RECORDED DATA START

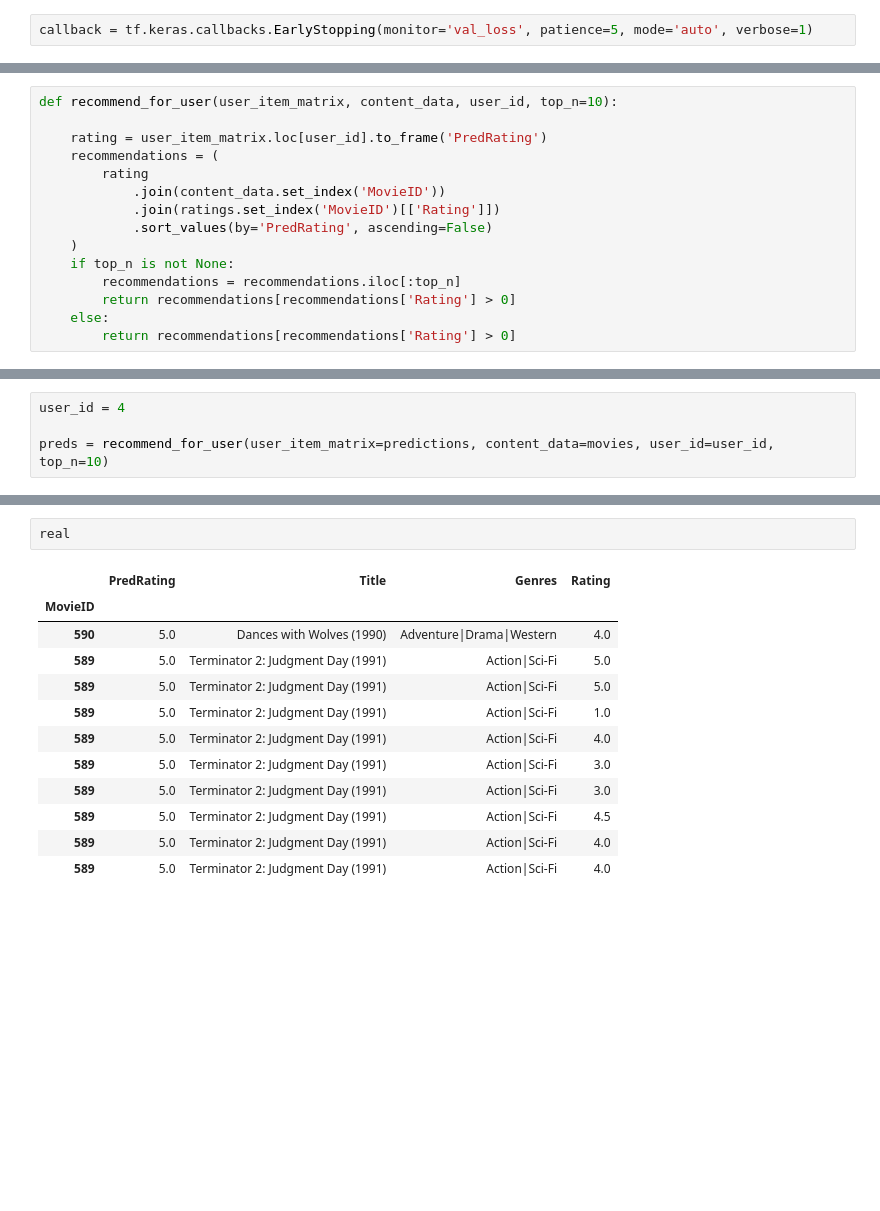
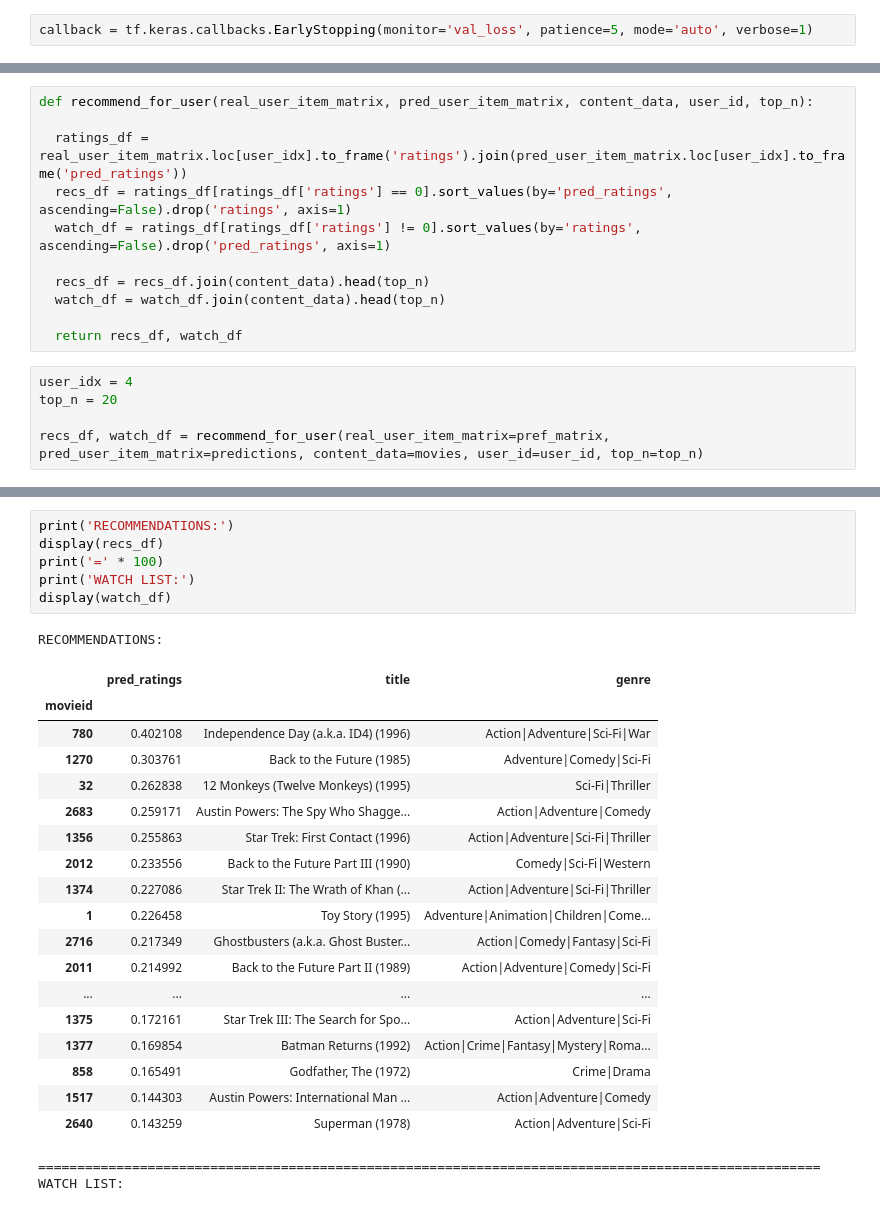
Before and after one commit to oliveirabruno92/autoencoders_and_applications, a Jupyter notebook: notebooks/recommendation_system.ipynb, the cells around one changed output, grey strips where cells are left out. Cells and saved outputs as stored; diff of their text form; blank space fills up the shorter version.

```diff
--- a/notebooks/recommendation_system.ipynb
+++ b/notebooks/recommendation_system.ipynb
@@ -221,15 +154,0 @@ data[data.isnull()]
-# %%
-def recommend_for_user(user_item_matrix, content_data, user_id, top_n=10):
-
-    rating = user_item_matrix.loc[user_id].to_frame('PredRating')
-    recommendations = (
-        rating
-            .join(content_data.set_index('MovieID'))
-            .join(ratings.set_index('MovieID')[['Rating']])
-            .sort_values(by='PredRating', ascending=False)
-    )
-    if top_n is not None:
-        recommendations = recommendations.iloc[:top_n]
-        return recommendations[recommendations['Rating'] > 0]
-    else:
-        return recommendations[recommendations['Rating'] > 0]
@@ -245,4 +155,16 @@ ratings.head()
+# %%
+def recommend_for_user(real_user_item_matrix, pred_user_item_matrix, content_data, user_id, top_n):
+
+  ratings_df = real_user_item_matrix.loc[user_idx].to_frame('ratings').join(pred_user_item_matrix.loc[user_idx].to_frame('pred_ratings'))
+  recs_df = ratings_df[ratings_df['ratings'] == 0].sort_values(by='pred_ratings', ascending=False).drop('ratings', axis=1)
+  watch_df = ratings_df[ratings_df['ratings'] != 0].sort_values(by='ratings', ascending=False).drop('pred_ratings', axis=1)
+
+  recs_df = recs_df.join(content_data).head(top_n)
+  watch_df = watch_df.join(content_data).head(top_n)
+
+  return recs_df, watch_df
 # %%
-user_id = 4
+user_idx = 4
+top_n = 20
 
-preds = recommend_for_user(user_item_matrix=predictions, content_data=movies, user_id=user_id, top_n=10)
+recs_df, watch_df = recommend_for_user(real_user_item_matrix=pref_matrix, pred_user_item_matrix=predictions, content_data=movies, user_id=user_id, top_n=top_n)
@@ -266,15 +171,28 @@ preds
-# %%
-real
-# %% [output]
-|  | PredRating | Title | Genres | Rating |
-| MovieID |  |  |  |  |
-| 590 | 5.0 | Dances with Wolves (1990) | Adventure|Drama|Western | 4.0 |
-| 589 | 5.0 | Terminator 2: Judgment Day (1991) | Action|Sci-Fi | 5.0 |
-| 589 | 5.0 | Terminator 2: Judgment Day (1991) | Action|Sci-Fi | 5.0 |
-| 589 | 5.0 | Terminator 2: Judgment Day (1991) | Action|Sci-Fi | 1.0 |
-| 589 | 5.0 | Terminator 2: Judgment Day (1991) | Action|Sci-Fi | 4.0 |
-| 589 | 5.0 | Terminator 2: Judgment Day (1991) | Action|Sci-Fi | 3.0 |
-| 589 | 5.0 | Terminator 2: Judgment Day (1991) | Action|Sci-Fi | 3.0 |
-| 589 | 5.0 | Terminator 2: Judgment Day (1991) | Action|Sci-Fi | 4.5 |
-| 589 | 5.0 | Terminator 2: Judgment Day (1991) | Action|Sci-Fi | 4.0 |
-| 589 | 5.0 | Terminator 2: Judgment Day (1991) | Action|Sci-Fi | 4.0 |
+# %%
+print('RECOMMENDATIONS:')
+display(recs_df)
+print('=' * 100)
+print('WATCH LIST:')
+display(watch_df)
+# %% [output]
+RECOMMENDATIONS:
+|  | pred_ratings | title | genre |
+| movieid |  |  |  |
+| 780 | 0.402108 | Independence Day (a.k.a. ID4) (1996) | Action|Adventure|Sci-Fi|War |
+| 1270 | 0.303761 | Back to the Future (1985) | Adventure|Comedy|Sci-Fi |
+| 32 | 0.262838 | 12 Monkeys (Twelve Monkeys) (1995) | Sci-Fi|Thriller |
+| 2683 | 0.259171 | Austin Powers: The Spy Who Shagge... | Action|Adventure|Comedy |
+| 1356 | 0.255863 | Star Trek: First Contact (1996) | Action|Adventure|Sci-Fi|Thriller |
+| 2012 | 0.233556 | Back to the Future Part III (1990) | Comedy|Sci-Fi|Western |
+| 1374 | 0.227086 | Star Trek II: The Wrath of Khan (... | Action|Adventure|Sci-Fi|Thriller |
+| 1 | 0.226458 | Toy Story (1995) | Adventure|Animation|Children|Come... |
+| 2716 | 0.217349 | Ghostbusters (a.k.a. Ghost Buster... | Action|Comedy|Fantasy|Sci-Fi |
+| 2011 | 0.214992 | Back to the Future Part II (1989) | Action|Adventure|Comedy|Sci-Fi |
+| ... | ... | ... | ... |
+| 1375 | 0.172161 | Star Trek III: The Search for Spo... | Action|Adventure|Sci-Fi |
+| 1377 | 0.169854 | Batman Returns (1992) | Action|Crime|Fantasy|Mystery|Roma... |
+| 858 | 0.165491 | Godfather, The (1972) | Crime|Drama |
+| 1517 | 0.144303 | Austin Powers: International Man ... | Action|Adventure|Comedy |
+| 2640 | 0.143259 | Superman (1978) | Action|Adventure|Sci-Fi |
+====================================================================================================
+WATCH LIST:
```
Also changed, not shown: parts of 30 cells of this notebook.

RECORDED DATA END

[WHAT IS NEEDED] Review the material and copy each line in which the word "preds" appears.

[SOLUTION FOR THIS EXERCISE]
-preds = recommend_for_user(user_item_matrix=predictions, content_data=movies, user_id=user_id, top_n=10)
@@ -266,15 +171,28 @@ preds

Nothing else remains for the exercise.